A recent survey of toys found that some posed health and safety threats to children. Among the toys surveyed were examples of choking and excessive noise hazards and toys with potentially hazardous concentrations of toxins. The continued presence of these hazards in toys highlights the need for constant vigilance on the part of government agencies and the public to ensure that children do not end up playing with unsafe toys.
For more than 30 years, the United States Public Interest Research Group’s (USPIRG) Trouble in Toyland has called for stringent toy safety guidelines and has provided examples of toys currently on store shelves that pose potential safety hazards to young children.
Here are some important things to keep in mind as you gift shop for children. Beware of small parts choking hazards, if you want to test to see if a toy or a part of a toy is too small, see if it fits inside a toilet paper roll, if so, it’s not appropriate for small children. Uninflated balloons should be kept away from kids under eight and popped balloons should not be left around. If an action figure, toy gun or other toy produces loud sounds, it can hurt a child’s hearing. Test the toy by holding it near your ear and if it’s too loud for you, it’s too loud for your child. You can remove the batteries, put tape over the speaker, or decrease the volume.
Sculpture kits or puzzles may include powerful magnets that can seriously injure children if ingested. Also, toys marketed to adults may be a hazard in the hands of children. For example, fidget spinners may not meet the same safety standards as other toys because they are primarily designed with adults in mind, though they can still be marketed directly or indirectly to children.
Despite recent progress in making toys safer, the report highlighted the need for continued attention to shortcomings in existing standards and vigilance on the part of the shopping public. To keep children safe from potentially hazardous toys, there is still more to do.
- Examine toys carefully for hazards before purchase – and don’t trust that they are safe just because they are on a store shelf or available online.
- Report unsafe toys or toy-related injuries to the CPSC at www.saferproducts.gov.
- Subscribe to government announcements of recalled products at www.recalls.gov.
For toys already owned:
- Remove small batteries if there is any question over their security or accessibility and keep them out of reach of children;
- Remove batteries from or tape over the speakers of toys you already own that are too loud; and
- Put small parts, or toys broken into small parts, out of reach. Regularly check that toys appropriate for your older children are not left within reach of younger children who still put things in their mouths.
While it’s important for parents and other adults to shop smart, there are steps that New York can take to protect children from dangerous products. One example is a bill that passed both houses of the Legislature and awaits action by the governor.

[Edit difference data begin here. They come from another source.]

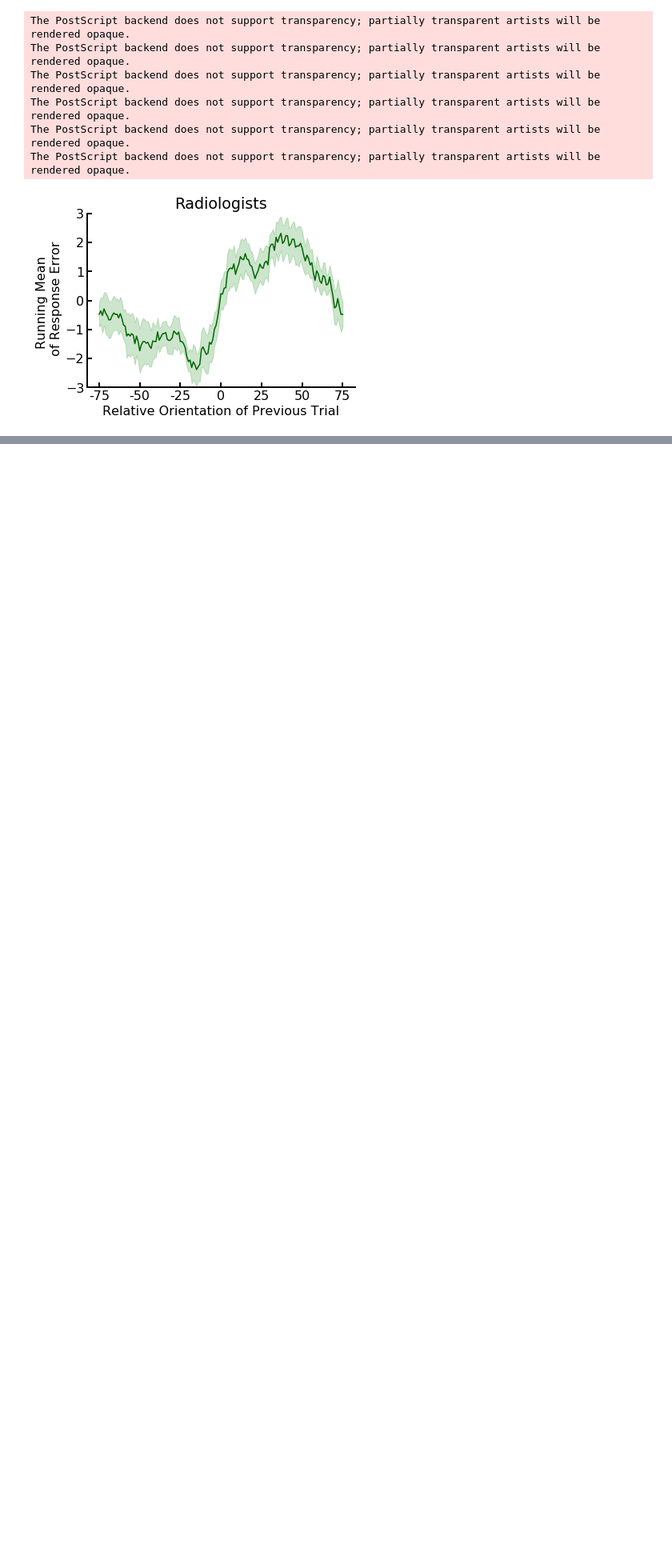
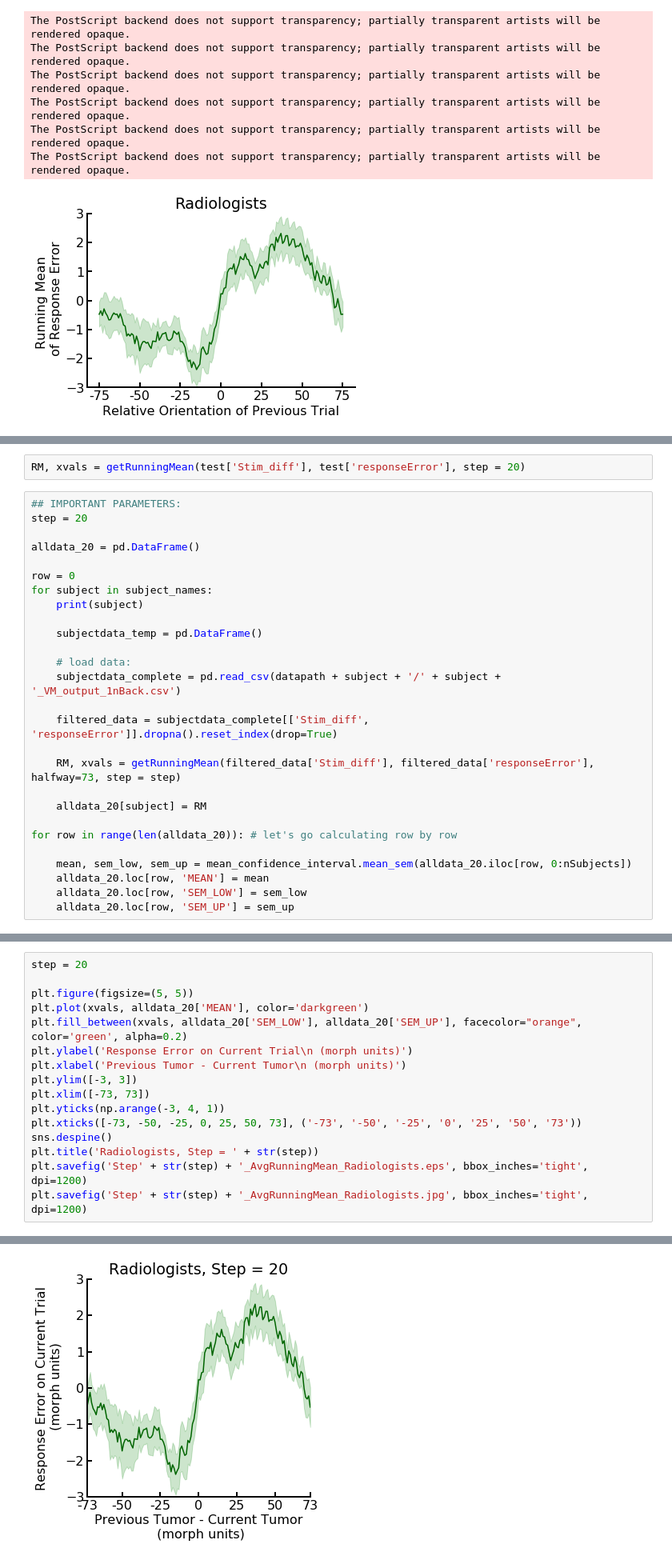
Before and after one commit to WhitneyLab/Serial_Dependence_Analysis_Base, a Jupyter notebook: figures/Fig_5/Fig_5.ipynb, the cells around one changed output, grey strips where cells are left out. Shown at 80% size. Cells and saved outputs as stored; diff of their text form; blank space fills up the shorter version.

Commit message:
different figures for each step size running mean

```diff
--- a/figures/Fig_5/Fig_5.ipynb
+++ b/figures/Fig_5/Fig_5.ipynb
@@ -160,0 +183,29 @@ The PostScript backend does not support transparency; partially transparent arti
+# %%
+RM, xvals = getRunningMean(test['Stim_diff'], test['responseError'], step = 20)
+# %%
+## IMPORTANT PARAMETERS:
+step = 20
+
+alldata_20 = pd.DataFrame()
+
+row = 0
+for subject in subject_names:
+    print(subject)
+
+    subjectdata_temp = pd.DataFrame()
+
+    # load data:
+    subjectdata_complete = pd.read_csv(datapath + subject + '/' + subject + '_VM_output_1nBack.csv')
+
+    filtered_data = subjectdata_complete[['Stim_diff', 'responseError']].dropna().reset_index(drop=True)
+
+    RM, xvals = getRunningMean(filtered_data['Stim_diff'], filtered_data['responseError'], halfway=73, step = step)
+
+    alldata_20[subject] = RM
+
+for row in range(len(alldata_20)): # let's go calculating row by row
+
+    mean, sem_low, sem_up = mean_confidence_interval.mean_sem(alldata_20.iloc[row, 0:nSubjects])
+    alldata_20.loc[row, 'MEAN'] = mean
+    alldata_20.loc[row, 'SEM_LOW'] = sem_low
+    alldata_20.loc[row, 'SEM_UP'] = sem_up
@@ -160,0 +226,17 @@ The PostScript backend does not support transparency; partially transparent arti
+# %%
+step = 20
+
+plt.figure(figsize=(5, 5))
+plt.plot(xvals, alldata_20['MEAN'], color='darkgreen')
+plt.fill_between(xvals, alldata_20['SEM_LOW'], alldata_20['SEM_UP'], facecolor="orange", color='green', alpha=0.2)
+plt.ylabel('Response Error on Current Trial\n (morph units)')
+plt.xlabel('Previous Tumor - Current Tumor\n (morph units)')
+plt.ylim([-3, 3])
+plt.xlim([-73, 73])
+plt.yticks(np.arange(-3, 4, 1))
+plt.xticks([-73, -50, -25, 0, 25, 50, 73], ('-73', '-50', '-25', '0', '25', '50', '73'))
+sns.despine()
+plt.title('Radiologists, Step = ' + str(step))
+plt.savefig('Step' + str(step) + '_AvgRunningMean_Radiologists.eps', bbox_inches='tight', dpi=1200)
+plt.savefig('Step' + str(step) + '_AvgRunningMean_Radiologists.jpg', bbox_inches='tight', dpi=1200)
+# %% [output]
@@ -160,0 +249 @@ The PostScript backend does not support transparency; partially transparent arti
+[figure, added]
```
Also changed, not shown: parts of 11 cells of this notebook, 4 other files.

The legislation is designed to promote the removal of the most dangerous toxic chemicals—those either known or suspected of causing cancer, reproductive injuries or interfering with children’s development—from everyday children’s products and to steer industry towards safe substitution.
The bill passed at the end of April with overwhelming bipartisan support, but the governor has not yet acted on the bill. Advocates hope that with the holiday season looming, the governor will finally approve the legislation.
Until then adults should be on guard when it comes to purchasing toys. In order to view the full Trouble in Toyland report go to www.nypirg.org. Parents can find a list of unsafe toys, as well as tips for safe toy shopping this holiday season, at toysafetytips.org. Have a happy and safe holiday season.
Blair Horner is executive director of the New York Public Interest Research Group.
The views expressed by commentators are solely those of the authors.They do not necessarily reflect the views of this station or its management.